**WHAT YOU WILL DO**
In your copy, leave out the pictures and repeat every record exactly.

-------- EXERCISE INPUTS --------

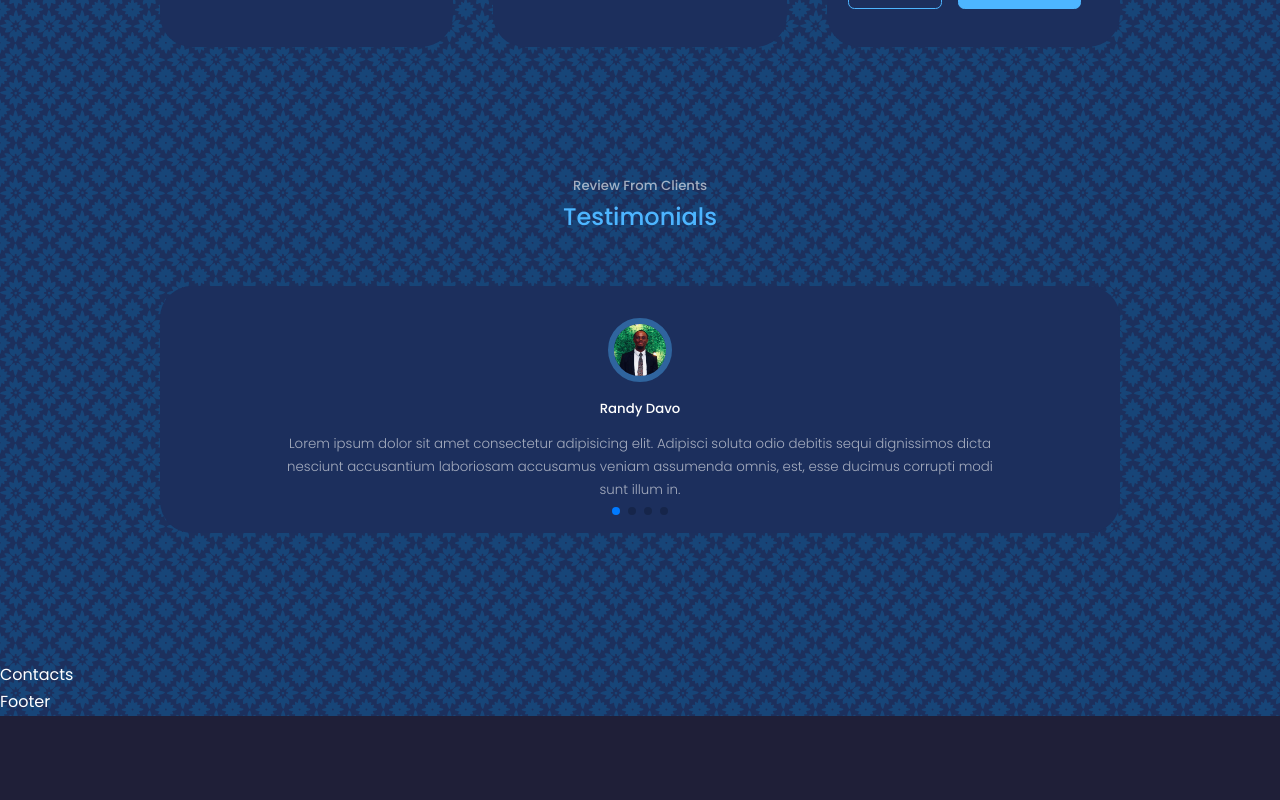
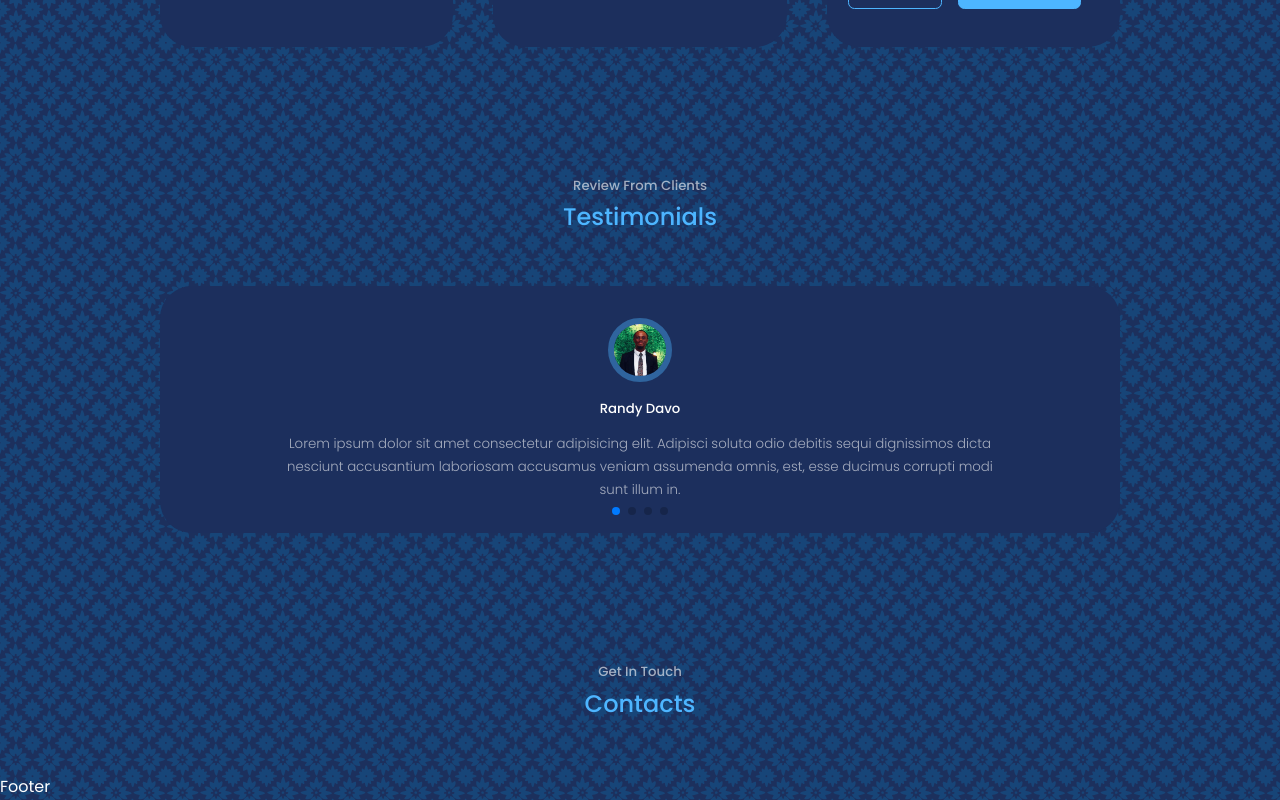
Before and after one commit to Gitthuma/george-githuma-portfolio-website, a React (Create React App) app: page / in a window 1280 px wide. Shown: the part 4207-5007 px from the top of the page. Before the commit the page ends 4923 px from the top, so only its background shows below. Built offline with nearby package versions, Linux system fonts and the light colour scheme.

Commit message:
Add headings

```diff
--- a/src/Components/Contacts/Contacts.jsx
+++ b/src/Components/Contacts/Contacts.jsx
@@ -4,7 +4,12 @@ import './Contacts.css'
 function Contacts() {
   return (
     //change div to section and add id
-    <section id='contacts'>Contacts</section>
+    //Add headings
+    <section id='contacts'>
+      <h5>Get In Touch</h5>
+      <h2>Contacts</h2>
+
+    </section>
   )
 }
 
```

--------

**SOLUTION FOR THIS PROBLEM**
Before and after one commit to Gitthuma/george-githuma-portfolio-website, a React (Create React App) app: page / in a window 1280 px wide. Shown: the part 4207-5007 px from the top of the page. Before the commit the page ends 4923 px from the top, so only its background shows below. Built offline with nearby package versions, Linux system fonts and the light colour scheme.

Commit message:
Add headings

```diff
--- a/src/Components/Contacts/Contacts.jsx
+++ b/src/Components/Contacts/Contacts.jsx
@@ -4,7 +4,12 @@ import './Contacts.css'
 function Contacts() {
   return (
     //change div to section and add id
-    <section id='contacts'>Contacts</section>
+    //Add headings
+    <section id='contacts'>
+      <h5>Get In Touch</h5>
+      <h2>Contacts</h2>
+
+    </section>
   )
 }
 
```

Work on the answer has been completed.